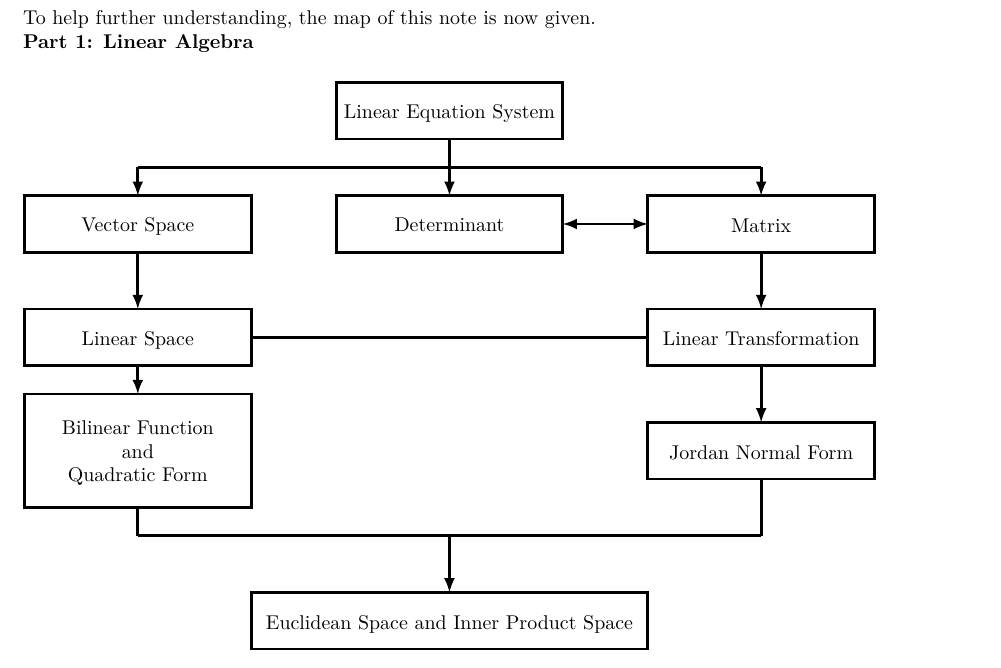
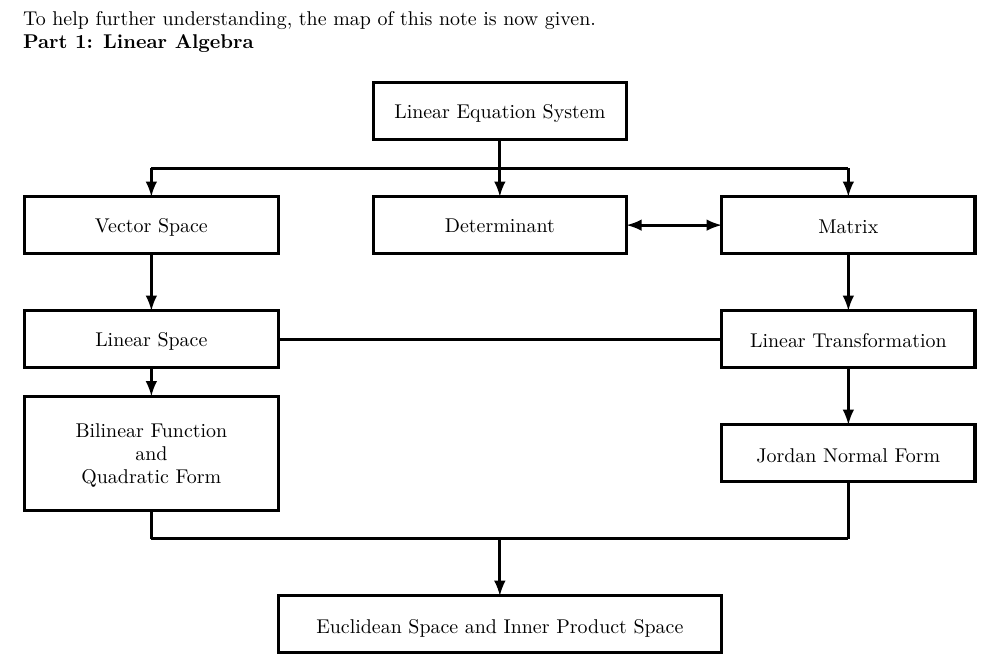
Before and after one commit to Phaedrus-Z/Algebra-I, a LaTeX book (Algebra.tex): part of page 7 of 24, cut so that both start at the same text. Compiled offline with XeLaTeX.

Commit message:
Updated 06/11/17

```diff
--- a/Algebra.tex
+++ b/Algebra.tex
@@ -137,10 +137,10 @@
 				\ifx\du\undefined
 				\newlength{\du}
 				\fi
-				\setlength{\du}{14.220\unitlength}
+				\setlength{\du}{15.9\unitlength}
 				\begin{tikzpicture}
 				\pgftransformxscale{1.000000}
-				\pgftransformyscale{-1.000000}
+				\pgftransformyscale{-0.900000}
 				\definecolor{dialinecolor}{rgb}{0.000000, 0.000000, 0.000000}
 				\pgfsetstrokecolor{dialinecolor}
 				\definecolor{dialinecolor}{rgb}{1.000000, 1.000000, 1.000000}
```
Also changed, not shown: Algebra.pdf, 2 other files.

○ ○ ○ ○ ○

What the response needs is every entry, repeated exactly, and none of the pictures.

Before and after one commit to Phaedrus-Z/Algebra-I, a LaTeX book (Algebra.tex): part of page 7 of 24, cut so that both start at the same text. Compiled offline with XeLaTeX.

Commit message:
Updated 06/11/17

```diff
--- a/Algebra.tex
+++ b/Algebra.tex
@@ -137,10 +137,10 @@
 				\ifx\du\undefined
 				\newlength{\du}
 				\fi
-				\setlength{\du}{14.220\unitlength}
+				\setlength{\du}{15.9\unitlength}
 				\begin{tikzpicture}
 				\pgftransformxscale{1.000000}
-				\pgftransformyscale{-1.000000}
+				\pgftransformyscale{-0.900000}
 				\definecolor{dialinecolor}{rgb}{0.000000, 0.000000, 0.000000}
 				\pgfsetstrokecolor{dialinecolor}
 				\definecolor{dialinecolor}{rgb}{1.000000, 1.000000, 1.000000}
```
Also changed, not shown: Algebra.pdf, 2 other files.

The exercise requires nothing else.